- [Required action] Using the records below, filter for lines that contain the string "race" and copy them out.

━━━━━━━━━━━━━━━━━━━━

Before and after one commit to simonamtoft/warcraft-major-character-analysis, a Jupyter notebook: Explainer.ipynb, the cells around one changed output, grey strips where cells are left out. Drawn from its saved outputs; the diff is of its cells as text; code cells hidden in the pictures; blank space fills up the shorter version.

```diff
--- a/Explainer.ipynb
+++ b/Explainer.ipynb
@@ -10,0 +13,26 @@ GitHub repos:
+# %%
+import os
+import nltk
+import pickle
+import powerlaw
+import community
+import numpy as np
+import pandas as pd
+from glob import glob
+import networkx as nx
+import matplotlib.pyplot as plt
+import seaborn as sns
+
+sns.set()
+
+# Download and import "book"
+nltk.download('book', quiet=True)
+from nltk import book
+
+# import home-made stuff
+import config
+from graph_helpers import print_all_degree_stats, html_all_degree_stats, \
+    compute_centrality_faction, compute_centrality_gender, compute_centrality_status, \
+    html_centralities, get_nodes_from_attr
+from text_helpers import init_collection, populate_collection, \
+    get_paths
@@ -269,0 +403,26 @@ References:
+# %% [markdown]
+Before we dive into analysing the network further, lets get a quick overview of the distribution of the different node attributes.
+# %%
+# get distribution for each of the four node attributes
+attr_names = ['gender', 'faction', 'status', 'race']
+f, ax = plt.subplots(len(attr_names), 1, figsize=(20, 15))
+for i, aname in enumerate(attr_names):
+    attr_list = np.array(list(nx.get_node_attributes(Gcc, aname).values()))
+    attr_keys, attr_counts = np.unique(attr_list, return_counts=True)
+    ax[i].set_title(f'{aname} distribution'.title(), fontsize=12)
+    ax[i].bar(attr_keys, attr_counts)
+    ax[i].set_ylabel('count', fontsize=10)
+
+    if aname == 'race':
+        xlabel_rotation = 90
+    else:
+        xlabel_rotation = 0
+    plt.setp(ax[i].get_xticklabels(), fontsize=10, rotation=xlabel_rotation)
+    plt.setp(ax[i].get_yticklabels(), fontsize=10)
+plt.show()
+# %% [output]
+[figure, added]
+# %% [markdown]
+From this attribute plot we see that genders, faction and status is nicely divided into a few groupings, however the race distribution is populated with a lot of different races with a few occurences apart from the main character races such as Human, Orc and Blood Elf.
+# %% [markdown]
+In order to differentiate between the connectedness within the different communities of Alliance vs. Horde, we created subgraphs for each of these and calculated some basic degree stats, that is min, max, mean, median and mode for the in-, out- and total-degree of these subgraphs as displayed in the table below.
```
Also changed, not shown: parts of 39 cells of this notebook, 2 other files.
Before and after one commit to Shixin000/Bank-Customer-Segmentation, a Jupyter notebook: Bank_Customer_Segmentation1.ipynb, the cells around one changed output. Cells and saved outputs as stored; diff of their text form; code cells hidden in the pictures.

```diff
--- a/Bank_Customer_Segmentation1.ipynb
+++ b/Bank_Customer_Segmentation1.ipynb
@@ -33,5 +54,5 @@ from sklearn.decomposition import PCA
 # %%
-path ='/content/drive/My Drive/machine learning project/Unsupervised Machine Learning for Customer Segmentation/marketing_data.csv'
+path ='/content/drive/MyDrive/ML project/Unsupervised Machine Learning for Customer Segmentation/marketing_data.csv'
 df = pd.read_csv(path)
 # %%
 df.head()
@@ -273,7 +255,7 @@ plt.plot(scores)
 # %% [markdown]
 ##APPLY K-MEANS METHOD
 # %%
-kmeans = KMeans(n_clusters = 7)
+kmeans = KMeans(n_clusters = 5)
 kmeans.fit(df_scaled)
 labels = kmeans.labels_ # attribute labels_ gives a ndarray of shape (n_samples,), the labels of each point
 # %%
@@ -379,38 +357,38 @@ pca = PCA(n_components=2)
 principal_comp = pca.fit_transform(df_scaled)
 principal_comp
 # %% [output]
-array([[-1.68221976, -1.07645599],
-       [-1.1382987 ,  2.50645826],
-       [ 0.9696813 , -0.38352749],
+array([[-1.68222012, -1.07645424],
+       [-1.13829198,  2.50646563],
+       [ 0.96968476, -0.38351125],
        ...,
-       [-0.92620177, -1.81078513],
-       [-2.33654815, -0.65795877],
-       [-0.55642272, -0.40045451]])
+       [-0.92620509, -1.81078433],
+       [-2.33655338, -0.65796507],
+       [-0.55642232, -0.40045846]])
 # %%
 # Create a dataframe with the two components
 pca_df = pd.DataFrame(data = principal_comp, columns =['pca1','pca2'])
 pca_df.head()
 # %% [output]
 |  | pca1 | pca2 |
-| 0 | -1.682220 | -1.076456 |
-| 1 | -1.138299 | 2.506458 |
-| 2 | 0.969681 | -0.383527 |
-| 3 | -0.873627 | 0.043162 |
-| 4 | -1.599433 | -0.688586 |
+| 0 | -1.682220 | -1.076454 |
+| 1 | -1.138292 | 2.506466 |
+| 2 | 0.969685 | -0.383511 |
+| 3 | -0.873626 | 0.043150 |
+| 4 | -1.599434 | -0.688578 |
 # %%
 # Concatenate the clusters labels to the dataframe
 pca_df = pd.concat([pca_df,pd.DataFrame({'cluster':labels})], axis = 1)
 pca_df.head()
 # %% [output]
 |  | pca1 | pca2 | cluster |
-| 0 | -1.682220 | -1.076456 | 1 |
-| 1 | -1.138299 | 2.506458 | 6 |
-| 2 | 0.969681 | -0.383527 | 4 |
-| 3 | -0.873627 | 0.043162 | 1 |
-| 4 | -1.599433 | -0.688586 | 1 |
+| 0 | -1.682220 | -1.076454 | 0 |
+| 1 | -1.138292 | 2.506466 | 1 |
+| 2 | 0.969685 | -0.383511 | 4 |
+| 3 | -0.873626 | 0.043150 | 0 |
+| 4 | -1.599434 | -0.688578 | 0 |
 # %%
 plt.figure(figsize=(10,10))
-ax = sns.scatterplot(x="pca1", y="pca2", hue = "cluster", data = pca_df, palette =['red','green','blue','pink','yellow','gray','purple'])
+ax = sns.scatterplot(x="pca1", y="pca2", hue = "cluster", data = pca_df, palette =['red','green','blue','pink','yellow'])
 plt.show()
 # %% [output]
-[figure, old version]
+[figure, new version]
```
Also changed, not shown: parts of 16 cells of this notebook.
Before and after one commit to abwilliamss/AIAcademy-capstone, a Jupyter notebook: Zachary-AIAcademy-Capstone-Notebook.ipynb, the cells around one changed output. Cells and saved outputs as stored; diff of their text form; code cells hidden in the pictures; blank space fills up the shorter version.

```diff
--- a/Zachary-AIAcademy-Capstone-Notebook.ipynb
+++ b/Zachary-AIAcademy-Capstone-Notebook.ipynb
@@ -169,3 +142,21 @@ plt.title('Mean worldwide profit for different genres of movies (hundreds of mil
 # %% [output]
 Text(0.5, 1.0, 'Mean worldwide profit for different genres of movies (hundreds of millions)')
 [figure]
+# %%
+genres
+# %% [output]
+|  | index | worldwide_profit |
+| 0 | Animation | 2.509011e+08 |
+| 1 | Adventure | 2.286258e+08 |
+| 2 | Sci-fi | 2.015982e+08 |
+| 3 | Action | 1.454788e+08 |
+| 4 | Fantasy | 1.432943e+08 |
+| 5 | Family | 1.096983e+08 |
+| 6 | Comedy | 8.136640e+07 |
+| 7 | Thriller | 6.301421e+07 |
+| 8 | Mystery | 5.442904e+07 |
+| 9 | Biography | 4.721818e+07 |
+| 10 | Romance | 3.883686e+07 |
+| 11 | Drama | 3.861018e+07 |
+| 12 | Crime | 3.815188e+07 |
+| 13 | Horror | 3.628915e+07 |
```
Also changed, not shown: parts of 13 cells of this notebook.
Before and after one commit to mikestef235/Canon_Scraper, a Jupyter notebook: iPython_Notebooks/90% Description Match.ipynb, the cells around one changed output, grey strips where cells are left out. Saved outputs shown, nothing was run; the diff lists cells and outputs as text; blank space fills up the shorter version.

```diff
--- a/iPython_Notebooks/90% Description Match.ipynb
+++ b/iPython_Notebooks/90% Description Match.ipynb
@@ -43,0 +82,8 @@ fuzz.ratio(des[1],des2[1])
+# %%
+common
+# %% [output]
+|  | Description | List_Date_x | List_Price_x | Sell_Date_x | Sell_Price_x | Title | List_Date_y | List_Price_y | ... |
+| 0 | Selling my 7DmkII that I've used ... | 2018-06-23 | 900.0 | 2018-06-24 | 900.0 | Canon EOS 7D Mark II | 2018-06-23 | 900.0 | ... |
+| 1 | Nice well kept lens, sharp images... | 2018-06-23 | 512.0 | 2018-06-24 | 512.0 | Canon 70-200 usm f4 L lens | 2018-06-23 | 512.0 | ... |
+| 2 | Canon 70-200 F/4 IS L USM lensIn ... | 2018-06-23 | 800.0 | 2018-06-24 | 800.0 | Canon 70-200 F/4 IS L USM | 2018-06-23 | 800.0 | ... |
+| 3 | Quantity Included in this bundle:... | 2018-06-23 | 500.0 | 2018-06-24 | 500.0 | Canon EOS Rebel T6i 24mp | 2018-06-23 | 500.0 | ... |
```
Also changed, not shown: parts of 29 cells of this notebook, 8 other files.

━━━━━━━━━━━━━━━━━━━━

- [Final answer]
+attr_names = ['gender', 'faction', 'status', 'race']
+    if aname == 'race':
+From this attribute plot we see that genders, faction and status is nicely divided into a few groupings, however the race distribution is populated with a lot of different races with a few occurences apart from the main character races such as Human, Orc and Blood Elf.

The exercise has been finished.